→ **Your task**: From the records below, copy the lines that include "RadioListTile".

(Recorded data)
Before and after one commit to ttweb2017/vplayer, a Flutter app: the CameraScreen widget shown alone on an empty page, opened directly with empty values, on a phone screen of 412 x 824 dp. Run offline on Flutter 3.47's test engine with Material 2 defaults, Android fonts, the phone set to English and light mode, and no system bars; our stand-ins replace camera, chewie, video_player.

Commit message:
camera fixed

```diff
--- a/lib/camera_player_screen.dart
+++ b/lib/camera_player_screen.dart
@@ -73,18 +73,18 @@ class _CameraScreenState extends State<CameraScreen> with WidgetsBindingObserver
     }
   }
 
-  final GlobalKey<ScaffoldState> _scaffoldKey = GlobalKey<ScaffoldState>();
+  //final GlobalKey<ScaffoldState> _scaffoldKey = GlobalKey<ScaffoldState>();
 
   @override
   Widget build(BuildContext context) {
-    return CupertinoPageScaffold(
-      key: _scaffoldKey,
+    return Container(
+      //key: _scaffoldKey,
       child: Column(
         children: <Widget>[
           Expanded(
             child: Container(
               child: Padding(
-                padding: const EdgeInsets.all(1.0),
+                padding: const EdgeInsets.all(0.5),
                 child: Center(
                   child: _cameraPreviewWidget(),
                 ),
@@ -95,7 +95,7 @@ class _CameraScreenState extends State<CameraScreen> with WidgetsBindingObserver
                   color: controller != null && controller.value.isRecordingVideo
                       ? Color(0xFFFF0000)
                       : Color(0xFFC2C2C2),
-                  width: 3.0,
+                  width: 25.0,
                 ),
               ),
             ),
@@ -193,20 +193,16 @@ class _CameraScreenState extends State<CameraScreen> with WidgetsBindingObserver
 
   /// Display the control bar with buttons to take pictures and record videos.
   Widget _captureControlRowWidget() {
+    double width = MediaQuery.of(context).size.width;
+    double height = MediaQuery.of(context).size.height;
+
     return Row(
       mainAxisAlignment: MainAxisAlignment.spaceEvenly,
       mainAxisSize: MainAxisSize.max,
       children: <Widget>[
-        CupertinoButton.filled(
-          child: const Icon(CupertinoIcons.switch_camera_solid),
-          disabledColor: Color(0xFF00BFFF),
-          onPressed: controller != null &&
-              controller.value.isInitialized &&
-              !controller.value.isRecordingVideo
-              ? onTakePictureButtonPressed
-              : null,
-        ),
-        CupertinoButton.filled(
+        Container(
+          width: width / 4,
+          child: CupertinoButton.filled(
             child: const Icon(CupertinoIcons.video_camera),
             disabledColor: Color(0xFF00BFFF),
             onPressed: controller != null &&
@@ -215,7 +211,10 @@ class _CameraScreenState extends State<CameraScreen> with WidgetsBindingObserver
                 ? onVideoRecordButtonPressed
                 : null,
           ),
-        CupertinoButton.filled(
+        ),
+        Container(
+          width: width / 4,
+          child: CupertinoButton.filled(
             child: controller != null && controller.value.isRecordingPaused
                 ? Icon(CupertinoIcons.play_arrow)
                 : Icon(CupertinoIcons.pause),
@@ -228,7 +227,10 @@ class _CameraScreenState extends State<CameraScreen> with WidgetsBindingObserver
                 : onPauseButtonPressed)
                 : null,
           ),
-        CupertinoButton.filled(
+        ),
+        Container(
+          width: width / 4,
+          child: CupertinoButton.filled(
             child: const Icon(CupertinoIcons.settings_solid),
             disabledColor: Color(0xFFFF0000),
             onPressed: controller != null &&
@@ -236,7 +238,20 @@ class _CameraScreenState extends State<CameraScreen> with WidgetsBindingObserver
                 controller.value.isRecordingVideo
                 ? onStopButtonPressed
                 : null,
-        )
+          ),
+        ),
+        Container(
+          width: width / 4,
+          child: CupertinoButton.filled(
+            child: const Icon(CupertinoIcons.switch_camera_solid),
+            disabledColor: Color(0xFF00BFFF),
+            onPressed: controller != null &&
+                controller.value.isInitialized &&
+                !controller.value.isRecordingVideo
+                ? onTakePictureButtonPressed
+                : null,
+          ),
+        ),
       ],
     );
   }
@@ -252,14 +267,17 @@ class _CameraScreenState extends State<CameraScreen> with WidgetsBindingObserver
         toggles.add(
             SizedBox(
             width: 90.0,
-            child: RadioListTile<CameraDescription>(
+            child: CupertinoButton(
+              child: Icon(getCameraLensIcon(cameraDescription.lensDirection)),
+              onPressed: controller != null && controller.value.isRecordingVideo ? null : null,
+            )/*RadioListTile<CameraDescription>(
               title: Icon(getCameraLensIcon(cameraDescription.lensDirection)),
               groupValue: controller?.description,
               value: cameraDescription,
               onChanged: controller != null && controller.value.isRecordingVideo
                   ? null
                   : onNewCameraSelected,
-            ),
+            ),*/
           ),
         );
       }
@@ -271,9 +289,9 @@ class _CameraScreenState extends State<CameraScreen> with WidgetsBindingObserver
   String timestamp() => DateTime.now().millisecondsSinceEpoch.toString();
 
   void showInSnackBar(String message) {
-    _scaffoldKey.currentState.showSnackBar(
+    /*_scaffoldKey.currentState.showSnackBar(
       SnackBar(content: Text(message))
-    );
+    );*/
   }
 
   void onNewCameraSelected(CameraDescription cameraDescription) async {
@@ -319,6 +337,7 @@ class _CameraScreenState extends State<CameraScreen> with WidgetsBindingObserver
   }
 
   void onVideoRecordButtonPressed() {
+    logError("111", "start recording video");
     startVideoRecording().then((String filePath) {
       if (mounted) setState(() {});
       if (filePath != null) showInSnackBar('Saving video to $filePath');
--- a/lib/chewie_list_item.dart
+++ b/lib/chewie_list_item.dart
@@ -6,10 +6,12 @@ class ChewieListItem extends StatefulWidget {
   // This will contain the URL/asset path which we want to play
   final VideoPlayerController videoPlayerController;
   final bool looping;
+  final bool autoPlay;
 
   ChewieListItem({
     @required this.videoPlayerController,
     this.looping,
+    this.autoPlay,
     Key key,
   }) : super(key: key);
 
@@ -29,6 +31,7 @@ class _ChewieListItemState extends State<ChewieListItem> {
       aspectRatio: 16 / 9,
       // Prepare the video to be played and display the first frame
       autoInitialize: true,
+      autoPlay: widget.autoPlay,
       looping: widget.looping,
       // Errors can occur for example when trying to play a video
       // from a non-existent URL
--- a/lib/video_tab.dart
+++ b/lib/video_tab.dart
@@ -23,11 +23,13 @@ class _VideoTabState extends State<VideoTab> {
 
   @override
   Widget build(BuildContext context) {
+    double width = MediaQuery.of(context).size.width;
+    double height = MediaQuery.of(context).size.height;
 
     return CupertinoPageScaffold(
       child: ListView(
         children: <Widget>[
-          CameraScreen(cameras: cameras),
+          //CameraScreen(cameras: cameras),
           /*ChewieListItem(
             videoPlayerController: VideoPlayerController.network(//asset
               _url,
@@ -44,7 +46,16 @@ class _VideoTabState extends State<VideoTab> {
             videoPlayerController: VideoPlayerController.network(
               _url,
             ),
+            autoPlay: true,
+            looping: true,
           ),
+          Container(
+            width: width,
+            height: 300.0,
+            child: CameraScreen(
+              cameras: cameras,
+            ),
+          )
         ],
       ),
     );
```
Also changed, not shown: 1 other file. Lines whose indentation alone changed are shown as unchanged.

→ **Solution to the exercise**:
-            child: RadioListTile<CameraDescription>(
+            )/*RadioListTile<CameraDescription>(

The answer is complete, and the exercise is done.